The South and Southeast Asian Art Department’s signature work is The Hindu God Shiva as Nataraja, the Lord of Dance. This south Indian processional bronze (indicated by square holes on the base that were used to tie it to a mobile platform) is one of only a small handful from the tenth century that survive with an elliptical aureole of flames.  Most extant bronze images of Shiva dancing are embellished with a round nimbus, which was the style from the eleventh century onward. While the circular halo may be more apt for symbolizing the cyclic nature of time in Indian philosophy and cosmology, the ovoid shape of LACMA’s bronze is a much more dynamic form that helps convey the animated movement of the cosmic dance.

Shivalinga, India, Uttar Pradesh, Mathura, late 4th century, gift of Yvonne and Harry Lenart

Immediately to the right of the gallery entrance is an object that is simultaneously a new acquisition and an old friend. The late-fourth-century sandstone Shivalinga (emblematic shaft personified by the mustachioed face of Shiva) was bequeathed to LACMA last year by our beloved late trustee Yvonne Lenart.
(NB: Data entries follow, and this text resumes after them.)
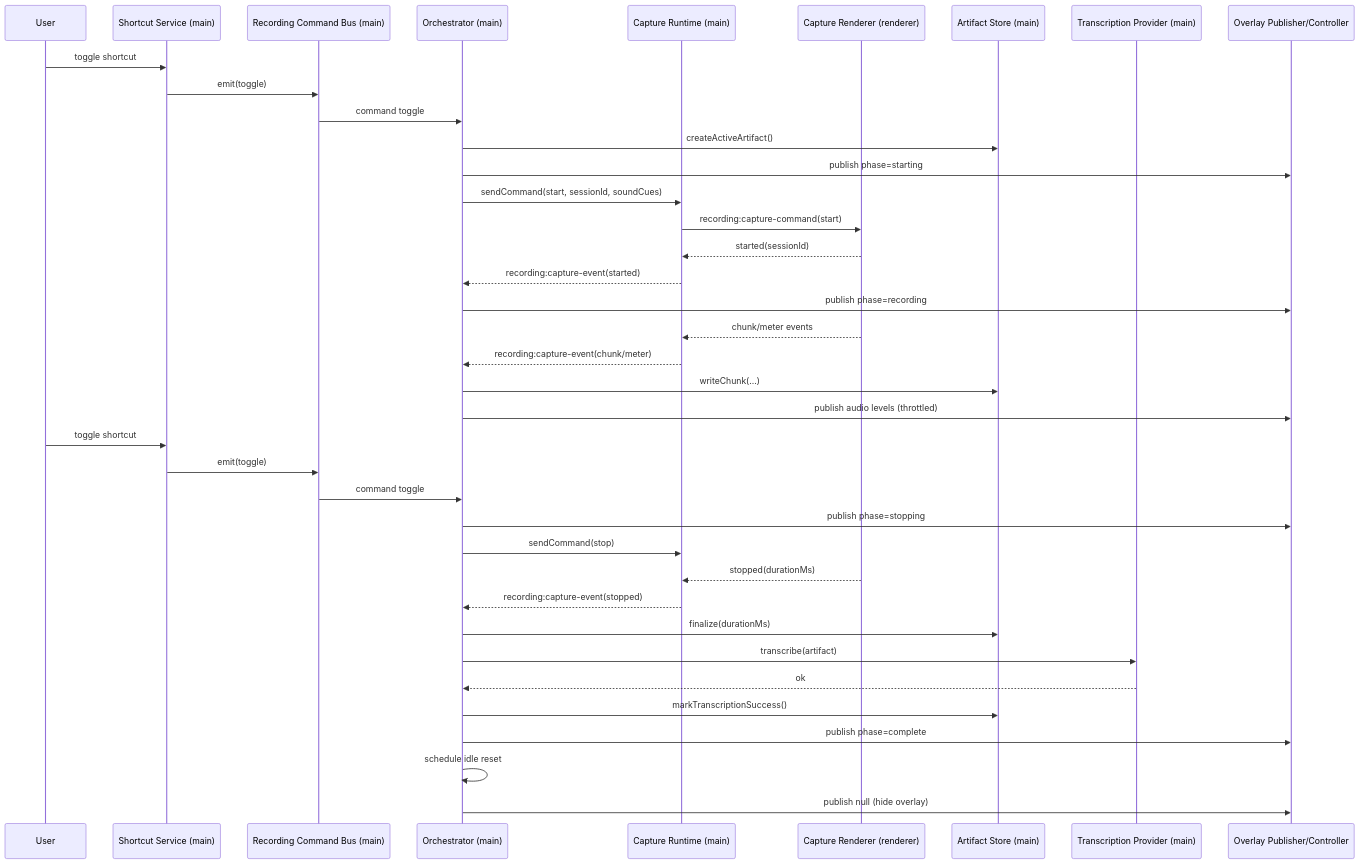
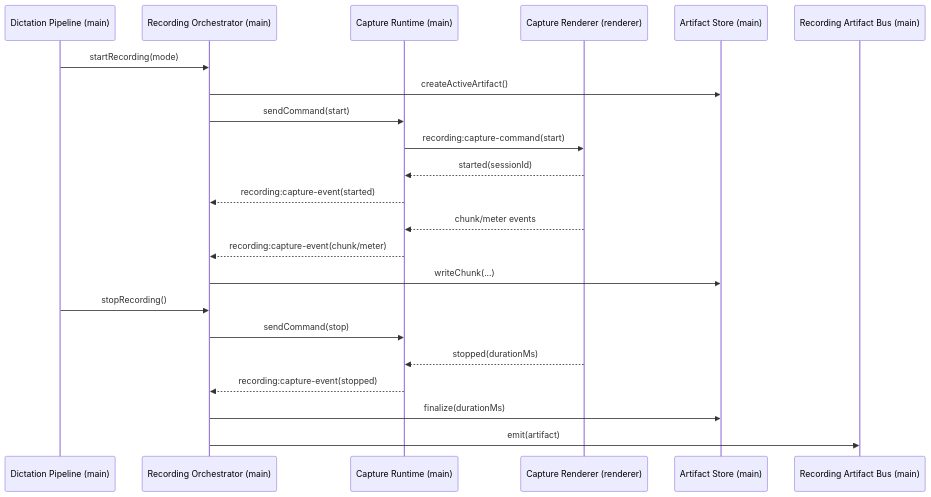
The first of 2 diagrams in docs/recording/flows.md (MateuszRomek/openvocaly), drawn with Mermaid before and after one commit. The commit also changed other lines of this file and 107 other files, not shown here.

First line of the commit message:
Fix transcription provider UI lint issues (#8)

````diff
--- a/docs/recording/flows.md
+++ b/docs/recording/flows.md
@@ -5,42 +5,26 @@
 ```mermaid
 sequenceDiagram
-  participant U as User
-  participant S as Shortcut Service (main)
-  participant B as Recording Command Bus (main)
-  participant O as Orchestrator (main)
+  participant DP as Dictation Pipeline (main)
+  participant R as Recording Orchestrator (main)
   participant C as Capture Runtime (main)
-  participant R as Capture Renderer (renderer)
+  participant CR as Capture Renderer (renderer)
   participant A as Artifact Store (main)
-  participant T as Transcription Provider (main)
-  participant P as Overlay Publisher/Controller
+  participant B as Recording Artifact Bus (main)
 
-  U->>S: toggle shortcut
-  S->>B: emit(toggle)
-  B->>O: command toggle
-  O->>A: createActiveArtifact()
-  O->>P: publish phase=starting
-  O->>C: sendCommand(start, sessionId, soundCues)
-  C->>R: recording:capture-command(start)
-  R-->>C: started(sessionId)
-  C-->>O: recording:capture-event(started)
-  O->>P: publish phase=recording
-  R-->>C: chunk/meter events
-  C-->>O: recording:capture-event(chunk/meter)
-  O->>A: writeChunk(...)
-  O->>P: publish audio levels (throttled)
+  DP->>R: startRecording(mode)
+  R->>A: createActiveArtifact()
+  R->>C: sendCommand(start)
+  C->>CR: recording:capture-command(start)
+  CR-->>C: started(sessionId)
+  C-->>R: recording:capture-event(started)
+  CR-->>C: chunk/meter events
+  C-->>R: recording:capture-event(chunk/meter)
+  R->>A: writeChunk(...)
 
-  U->>S: toggle shortcut
-  S->>B: emit(toggle)
-  B->>O: command toggle
-  O->>P: publish phase=stopping
-  O->>C: sendCommand(stop)
-  R-->>C: stopped(durationMs)
-  C-->>O: recording:capture-event(stopped)
-  O->>A: finalize(durationMs)
-  O->>T: transcribe(artifact)
-  T-->>O: ok
-  O->>A: markTranscriptionSuccess()
-  O->>P: publish phase=complete
-  O->>O: schedule idle reset
-  O->>P: publish null (hide overlay)
+  DP->>R: stopRecording()
+  R->>C: sendCommand(stop)
+  CR-->>C: stopped(durationMs)
+  C-->>R: recording:capture-event(stopped)
+  R->>A: finalize(durationMs)
+  R->>B: emit(artifact)
 ```
````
This extremely rare and early representation first graced LACMA’s galleries in 1978 in the exhibition The Divine Presence: Asian Sculptures from the Collection of Mr. and Mrs. Harry Lenart, and it was generously pledged as a promised gift in honor of LACMA’s twenty-fifth anniversary in 1990.

Krishna, the Butter Thief, India, Karnataka, Mysore, 16th century, purchased with funds provided by the Louis and Erma Zalk Foundation and Dr. and Mrs. Joseph Pollock

One of LACMA’s most charming works, the ivory sculpture of Krishna, the Butter Thief is a delightful portrayal of the Hindu god of devotion as a pudgy infant joyfully holding two balls of butter that he has mischievously stolen from the churn to his mother’s amused consternation.

The Hindu Goddess Kali, India, Kerala, c. 17th century, gift of Dr. S. Sanford and Mrs. Charlene S. Kornblum

Another new acquisition generously donated by long-time LACMA patrons Charlene and Sandy Kornblum, the wooden sculpture of The Hindu Goddess Kali is a tour de force of intricate carving. The goddess is bountifully adorned with ornate jewelry replicating the spectacular gold jewelry that was the fashion of the day. Note in particular the dramatic earrings: one depicts the head of a lion, the other an elephant. Kali is endowed with eight arms, each holding either a weapon or an attribute symbolic of her fearsome power. Such projecting parts are exceedingly rare in surviving sculptures from Kerala (a modern state of southern India) because the jackwood in which they are carved is extremely soft and especially susceptible to erosion from the heavy rainfall of a tropical climate.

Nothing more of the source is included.